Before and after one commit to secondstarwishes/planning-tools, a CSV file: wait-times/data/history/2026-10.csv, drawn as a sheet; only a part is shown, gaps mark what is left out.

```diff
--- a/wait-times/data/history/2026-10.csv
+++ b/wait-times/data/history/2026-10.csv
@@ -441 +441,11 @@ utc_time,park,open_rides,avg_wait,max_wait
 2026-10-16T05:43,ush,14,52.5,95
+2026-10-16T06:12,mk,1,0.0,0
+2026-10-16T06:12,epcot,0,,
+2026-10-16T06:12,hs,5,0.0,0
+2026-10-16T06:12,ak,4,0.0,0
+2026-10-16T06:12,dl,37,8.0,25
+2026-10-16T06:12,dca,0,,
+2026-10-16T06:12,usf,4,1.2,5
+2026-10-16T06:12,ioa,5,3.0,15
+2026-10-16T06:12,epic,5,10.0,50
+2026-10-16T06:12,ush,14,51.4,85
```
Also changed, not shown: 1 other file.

^^^^

WORK REQUEST:
Print the records again in their entirety, character for character.

RESPONSE AREA:
Before and after one commit to secondstarwishes/planning-tools, a CSV file: wait-times/data/history/2026-10.csv, drawn as a sheet; only a part is shown, gaps mark what is left out.

```diff
--- a/wait-times/data/history/2026-10.csv
+++ b/wait-times/data/history/2026-10.csv
@@ -441 +441,11 @@ utc_time,park,open_rides,avg_wait,max_wait
 2026-10-16T05:43,ush,14,52.5,95
+2026-10-16T06:12,mk,1,0.0,0
+2026-10-16T06:12,epcot,0,,
+2026-10-16T06:12,hs,5,0.0,0
+2026-10-16T06:12,ak,4,0.0,0
+2026-10-16T06:12,dl,37,8.0,25
+2026-10-16T06:12,dca,0,,
+2026-10-16T06:12,usf,4,1.2,5
+2026-10-16T06:12,ioa,5,3.0,15
+2026-10-16T06:12,epic,5,10.0,50
+2026-10-16T06:12,ush,14,51.4,85
```
Also changed, not shown: 1 other file.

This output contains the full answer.